YouTube Videos Created by AI Fake Tutorials, Spread Malware

Artificial intelligence is being used to create YouTube videos that use an infostealer malware to find users personal data on their devices. These videos are posed as tutorials for programs like Photoshop, AutoCAD, Premier Pro and more. Dark Reading states that security researchers have determined that cybercriminals are using programs like Synthesia and D-ID to produce phony personas that are intended to exude a sense of trustworthiness with users all around the world. It’s currently unclear how large of an impact these videos are having on cybercrime as a whole, but it’s yet another example of artificial intelligence being used in a nefarious way.

SonicWall Blog

SonicWall Data Shows Attacks on Schools Skyrocketing – Amber Wolff

Recognizing Outstanding Partner and Distributor Performance in 2022 – Bob VanKirk

Latest Threat Intelligence Reveals Rising Tide of Cryptojacking – Amber Wolff

Latest Threat Intelligence Tracks Shifting Cyber Frontlines in 2022 – Amber Wolff

New SMA Release Updates OpenSSL Library, Includes Key Security Features – Jai Balasubramaniyan

SonicWall Recognizes Bill Conner for Transition of Business, Impact on Cybersecurity Industry – Bret Fitzgerald

SonicWall’s Jason Carter and Matt Brennan Earn 2023 CRN Channel Chief Recognition – Bret Fitzgerald

Can You Catch All the Phish? Take Our New Phishing IQ Quiz and Find Out! – Ken Dang

Celebrating 2023 With Expanded “3 & Free” – Matt Brennan

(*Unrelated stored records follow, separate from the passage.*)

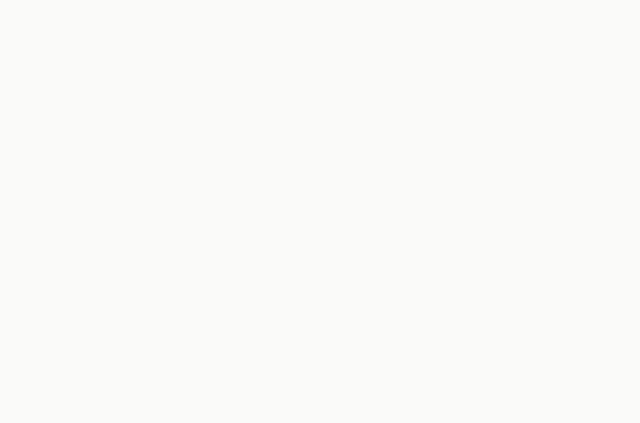
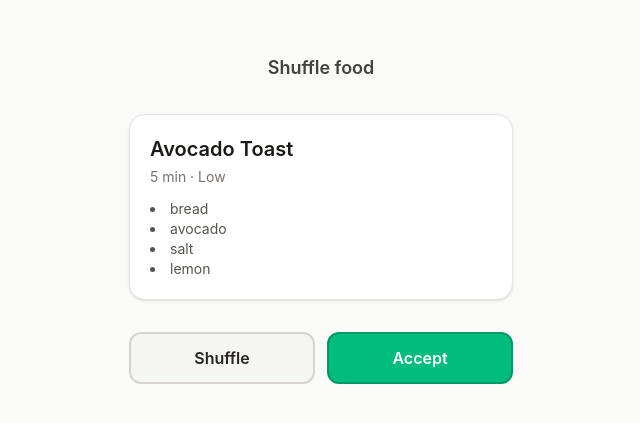
Before and after one commit to printlnalex/GoMacro, a React app in the folder frontend/: page /recommendation in a window 1280 px wide. Before the commit this address had no page. Shown: the part 181-604 px from the top of the page, without its empty margins (319-959 px from the left). Built offline with nearby package versions, Linux system fonts and the light colour scheme; the HTML template or start-up script is replaced by a standard one.

Commit message:
Shuffle feature on application (test data)

```diff
--- a/frontend/src/App.css
+++ b/frontend/src/App.css
@@ -40,3 +40,18 @@
 .read-the-docs {
   color: #888;
 }
+
+@keyframes recipe-card-in {
+  from {
+    opacity: 0;
+    transform: translateY(8px);
+  }
+  to {
+    opacity: 1;
+    transform: translateY(0);
+  }
+}
+
+.recipe-card-entering {
+  animation: recipe-card-in 0.25s ease-out;
+}
--- a/frontend/src/App.tsx
+++ b/frontend/src/App.tsx
@@ -1,5 +1,6 @@
 import { BrowserRouter, Routes, Route } from 'react-router-dom';
 import Index from './pages/Index';
+import Recommendation from './pages/Recommendation';
 import './App.css';
 
 function App() {
@@ -8,6 +9,7 @@ function App() {
       <div className="min-h-screen w-full max-w-xl mx-auto bg-background flex flex-col items-center">
         <Routes>
           <Route path="/" element={<Index />} />
+          <Route path="/recommendation" element={<Recommendation />} />
         </Routes>
       </div>
     </BrowserRouter>
--- a/frontend/src/components/EnergyButton.tsx
+++ b/frontend/src/components/EnergyButton.tsx
@@ -5,6 +5,7 @@ type EnergyButtonProps = {
   icon: LucideIcon;
   description?: string;
   variant?: 'low' | 'medium' | 'chef';
+  onClick?: () => void;
 };
 
 const variantStyles = {
@@ -13,10 +14,11 @@ const variantStyles = {
   chef: 'border-orange-200 bg-orange-50 text-orange-900 hover:bg-orange-100',
 };
 
-function EnergyButton({ label, icon: Icon, description, variant = 'medium' }: EnergyButtonProps) {
+function EnergyButton({ label, icon: Icon, description, variant = 'medium', onClick }: EnergyButtonProps) {
   return (
     <button
       type="button"
+      onClick={onClick}
       className={`flex w-full items-center gap-3 rounded-xl border-2 px-4 py-3 text-left transition-colors ${variantStyles[variant]}`}
     >
       <span className="flex h-10 w-10 shrink-0 items-center justify-center rounded-lg bg-white/80 text-current">
--- a/frontend/src/pages/Index.tsx
+++ b/frontend/src/pages/Index.tsx
@@ -1,7 +1,9 @@
 import { Flame, BatteryLow, BatteryMedium, ChefHat, User } from 'lucide-react';
+import { useNavigate } from 'react-router-dom';
 import EnergyButton from '../components/EnergyButton';
 
 function Index() {
+  const navigate = useNavigate();
   return (
     <main className="min-h-screen w-full max-w-xl mx-auto bg-background px-4 pb-8 pt-6 flex flex-col items-center">
       <header className="mb-6 flex w-full max-w-xl items-start justify-between gap-4">
@@ -37,18 +39,21 @@ function Index() {
           icon={BatteryLow}
           description="Need a boost"
           variant="low"
+          onClick={() => navigate('/recommendation')}
         />
         <EnergyButton
           label="Medium"
           icon={BatteryMedium}
           description="Steady and good"
           variant="medium"
+          onClick={() => navigate('/recommendation')}
         />
         <EnergyButton
           label="Chef Mode"
           icon={ChefHat}
           description="Ready to crush it"
           variant="chef"
+          onClick={() => navigate('/recommendation')}
         />
       </section>
     </main>
--- /dev/null
+++ b/frontend/src/pages/Recommendation.tsx
@@ -0,0 +1,80 @@
+import { useState, useCallback } from 'react';
+
+type Recipe = {
+  name: string;
+  prep_time: string;
+  energy_level: string;
+  ingredients: string[];
+};
+
+const MOCK_RECIPES: Recipe[] = [
+  {
+    name: 'Avocado Toast',
+    prep_time: '5 min',
+    energy_level: 'Low',
+    ingredients: ['bread', 'avocado', 'salt', 'lemon'],
+  },
+  {
+    name: 'Greek Salad',
+    prep_time: '15 min',
+    energy_level: 'Medium',
+    ingredients: ['cucumber', 'tomato', 'feta', 'olives', 'olive oil'],
+  },
+  {
+    name: 'Spicy Rice Bowl',
+    prep_time: '25 min',
+    energy_level: 'High',
+    ingredients: ['rice', 'black beans', 'salsa', 'lime', 'cilantro', 'jalapeño'],
+  },
+];
+
+function Recommendation() {
+  const [index, setIndex] = useState(0);
+  const recipe = MOCK_RECIPES[index];
+
+  const shuffle = useCallback(() => {
+    const others = MOCK_RECIPES.map((_, i) => i).filter((i) => i !== index);
+    const next = others[Math.floor(Math.random() * others.length)];
+    setIndex(next);
+  }, [index]);
+
+  const accept = useCallback(() => {
+    console.log('Accepted');
+  }, []);
+
+  return (
+    <main className="flex min-h-screen w-full max-w-xl flex-col items-center justify-center gap-8 px-4 py-8">
+      <h1 className="text-lg font-semibold text-stone-700">Shuffle food</h1>
+      <div key={index} className="recipe-card-entering w-full max-w-sm rounded-2xl border border-stone-200 bg-white p-5 shadow-sm">
+        <h2 className="text-xl font-semibold text-stone-900">{recipe.name}</h2>
+        <p className="mt-1 text-sm text-stone-500">
+          {recipe.prep_time} · {recipe.energy_level}
+        </p>
+        <ul className="mt-3 list-inside list-disc text-sm text-stone-600">
+          {recipe.ingredients.map((ing) => (
+            <li key={ing}>{ing}</li>
+          ))}
+        </ul>
+      </div>
+
+      <div className="flex w-full max-w-sm gap-3">
+        <button
+          type="button"
+          onClick={shuffle}
+          className="flex-1 rounded-xl border-2 border-stone-300 bg-stone-100 py-3 font-semibold text-stone-800 transition-colors hover:bg-stone-200"
+        >
+          Shuffle
+        </button>
+        <button
+          type="button"
+          onClick={accept}
+          className="flex-1 rounded-xl border-2 border-emerald-600 bg-emerald-500 py-3 font-semibold text-white transition-colors hover:bg-emerald-600"
+        >
+          Accept
+        </button>
+      </div>
+    </main>
+  );
+}
+
+export default Recommendation;
```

The Art of Cyber War: Sun Tzu and Cybersecurity – Ray Wyman

Talking Boundless Cybersecurity at the Schoolscape IT 2022 Conference – Mohamed Abdallah

SonicWall Included on the Acclaimed CRN Edge Computing 100 List for 2022 – Bret Fitzgerald